Each line in the data holding "layout" should be listed.
-------------------------
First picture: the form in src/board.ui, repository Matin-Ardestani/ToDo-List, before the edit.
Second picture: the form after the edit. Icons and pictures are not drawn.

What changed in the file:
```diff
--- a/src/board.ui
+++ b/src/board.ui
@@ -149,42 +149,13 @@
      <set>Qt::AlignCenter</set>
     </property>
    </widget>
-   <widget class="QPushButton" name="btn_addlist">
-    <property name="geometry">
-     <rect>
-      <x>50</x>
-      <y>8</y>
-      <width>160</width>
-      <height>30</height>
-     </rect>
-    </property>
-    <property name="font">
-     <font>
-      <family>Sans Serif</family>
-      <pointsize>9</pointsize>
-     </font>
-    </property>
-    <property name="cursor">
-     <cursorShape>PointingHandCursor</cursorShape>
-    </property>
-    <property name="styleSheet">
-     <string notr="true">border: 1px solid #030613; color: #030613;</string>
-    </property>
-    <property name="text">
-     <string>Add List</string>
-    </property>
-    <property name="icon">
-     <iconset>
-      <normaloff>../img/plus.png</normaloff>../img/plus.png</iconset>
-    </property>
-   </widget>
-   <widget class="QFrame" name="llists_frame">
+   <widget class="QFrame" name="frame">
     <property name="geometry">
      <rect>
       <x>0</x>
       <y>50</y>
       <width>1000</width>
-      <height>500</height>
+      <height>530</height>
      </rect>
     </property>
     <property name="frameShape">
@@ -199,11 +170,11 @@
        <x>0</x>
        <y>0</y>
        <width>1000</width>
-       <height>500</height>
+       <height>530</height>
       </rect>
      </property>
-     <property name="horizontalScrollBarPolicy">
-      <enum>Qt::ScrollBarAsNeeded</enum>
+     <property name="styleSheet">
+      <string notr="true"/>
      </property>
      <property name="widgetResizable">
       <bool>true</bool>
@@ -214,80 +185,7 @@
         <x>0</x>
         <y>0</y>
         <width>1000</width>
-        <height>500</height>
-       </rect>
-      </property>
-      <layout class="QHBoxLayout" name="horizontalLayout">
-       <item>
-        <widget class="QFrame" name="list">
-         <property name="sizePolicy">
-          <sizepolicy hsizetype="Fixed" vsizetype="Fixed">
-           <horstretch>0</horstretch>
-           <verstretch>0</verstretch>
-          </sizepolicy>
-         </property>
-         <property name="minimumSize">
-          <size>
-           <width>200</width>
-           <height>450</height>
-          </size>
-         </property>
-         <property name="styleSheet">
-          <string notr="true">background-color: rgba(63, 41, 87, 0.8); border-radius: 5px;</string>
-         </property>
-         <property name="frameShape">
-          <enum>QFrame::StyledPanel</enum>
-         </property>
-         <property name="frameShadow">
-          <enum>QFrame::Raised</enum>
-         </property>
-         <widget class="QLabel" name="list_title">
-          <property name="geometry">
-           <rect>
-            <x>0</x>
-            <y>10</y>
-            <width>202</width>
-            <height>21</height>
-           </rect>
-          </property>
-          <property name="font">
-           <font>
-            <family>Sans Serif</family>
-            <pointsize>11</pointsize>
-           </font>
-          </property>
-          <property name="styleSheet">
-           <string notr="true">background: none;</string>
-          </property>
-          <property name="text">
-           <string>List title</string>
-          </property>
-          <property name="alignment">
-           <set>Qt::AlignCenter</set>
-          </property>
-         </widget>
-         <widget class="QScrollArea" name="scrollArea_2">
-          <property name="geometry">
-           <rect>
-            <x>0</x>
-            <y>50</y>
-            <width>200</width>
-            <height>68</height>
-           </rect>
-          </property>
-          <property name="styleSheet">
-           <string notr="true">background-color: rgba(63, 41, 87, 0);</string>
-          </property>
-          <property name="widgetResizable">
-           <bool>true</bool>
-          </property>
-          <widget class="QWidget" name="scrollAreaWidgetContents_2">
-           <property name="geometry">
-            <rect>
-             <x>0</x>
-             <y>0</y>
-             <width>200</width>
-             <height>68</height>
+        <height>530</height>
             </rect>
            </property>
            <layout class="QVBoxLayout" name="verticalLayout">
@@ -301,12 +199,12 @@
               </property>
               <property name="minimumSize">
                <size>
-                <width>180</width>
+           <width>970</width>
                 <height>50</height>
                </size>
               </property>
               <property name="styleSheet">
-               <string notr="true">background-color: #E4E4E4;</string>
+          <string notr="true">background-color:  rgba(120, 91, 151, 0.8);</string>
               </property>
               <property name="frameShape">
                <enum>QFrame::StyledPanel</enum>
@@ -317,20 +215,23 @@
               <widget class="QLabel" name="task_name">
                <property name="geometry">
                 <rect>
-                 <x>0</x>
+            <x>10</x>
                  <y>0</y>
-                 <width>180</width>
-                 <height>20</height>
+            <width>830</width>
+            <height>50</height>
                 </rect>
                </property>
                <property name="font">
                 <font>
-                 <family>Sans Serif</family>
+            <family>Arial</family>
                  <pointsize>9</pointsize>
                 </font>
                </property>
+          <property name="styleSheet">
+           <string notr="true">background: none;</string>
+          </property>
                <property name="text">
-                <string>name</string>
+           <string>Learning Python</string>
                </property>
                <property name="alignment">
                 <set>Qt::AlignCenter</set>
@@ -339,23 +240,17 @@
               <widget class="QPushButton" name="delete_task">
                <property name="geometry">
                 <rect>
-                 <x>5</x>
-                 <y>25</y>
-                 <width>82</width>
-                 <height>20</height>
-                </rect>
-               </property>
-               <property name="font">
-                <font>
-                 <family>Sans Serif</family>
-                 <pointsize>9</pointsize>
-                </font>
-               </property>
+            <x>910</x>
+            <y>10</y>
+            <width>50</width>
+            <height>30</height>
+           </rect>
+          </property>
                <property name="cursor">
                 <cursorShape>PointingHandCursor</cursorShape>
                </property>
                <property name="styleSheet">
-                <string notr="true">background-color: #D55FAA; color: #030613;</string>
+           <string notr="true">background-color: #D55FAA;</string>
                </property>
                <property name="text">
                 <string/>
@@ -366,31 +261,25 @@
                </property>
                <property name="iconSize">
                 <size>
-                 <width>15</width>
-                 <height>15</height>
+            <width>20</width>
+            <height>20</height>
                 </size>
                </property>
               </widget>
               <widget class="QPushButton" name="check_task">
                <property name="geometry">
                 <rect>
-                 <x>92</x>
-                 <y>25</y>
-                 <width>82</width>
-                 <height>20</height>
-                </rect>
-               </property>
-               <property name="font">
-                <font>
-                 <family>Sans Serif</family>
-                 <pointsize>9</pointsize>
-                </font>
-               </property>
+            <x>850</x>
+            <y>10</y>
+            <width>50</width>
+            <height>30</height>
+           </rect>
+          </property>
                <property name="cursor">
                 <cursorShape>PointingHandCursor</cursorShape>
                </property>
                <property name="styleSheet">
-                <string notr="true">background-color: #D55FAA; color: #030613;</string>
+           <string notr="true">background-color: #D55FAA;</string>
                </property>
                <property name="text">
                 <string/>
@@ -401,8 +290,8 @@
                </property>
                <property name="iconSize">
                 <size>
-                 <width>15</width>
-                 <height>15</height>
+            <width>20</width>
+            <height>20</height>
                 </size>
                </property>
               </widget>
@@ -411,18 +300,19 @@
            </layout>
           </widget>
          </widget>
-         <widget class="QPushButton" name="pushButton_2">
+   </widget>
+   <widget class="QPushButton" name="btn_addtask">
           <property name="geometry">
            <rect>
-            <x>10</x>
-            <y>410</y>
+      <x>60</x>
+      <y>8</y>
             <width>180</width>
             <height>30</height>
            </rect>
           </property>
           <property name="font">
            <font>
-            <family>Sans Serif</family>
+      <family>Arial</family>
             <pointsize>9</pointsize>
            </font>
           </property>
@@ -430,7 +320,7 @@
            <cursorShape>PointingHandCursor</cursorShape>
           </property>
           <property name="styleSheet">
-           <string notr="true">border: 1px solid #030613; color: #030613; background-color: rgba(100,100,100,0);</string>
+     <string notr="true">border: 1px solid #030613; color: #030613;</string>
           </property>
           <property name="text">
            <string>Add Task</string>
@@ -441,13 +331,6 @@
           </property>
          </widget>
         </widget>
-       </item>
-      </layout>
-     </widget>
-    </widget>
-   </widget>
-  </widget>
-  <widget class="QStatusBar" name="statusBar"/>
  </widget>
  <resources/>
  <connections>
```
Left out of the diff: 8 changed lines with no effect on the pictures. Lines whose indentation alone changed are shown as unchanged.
-------------------------
● **Response box**:
-      <layout class="QHBoxLayout" name="horizontalLayout">
            <layout class="QVBoxLayout" name="verticalLayout">
            </layout>
-      </layout>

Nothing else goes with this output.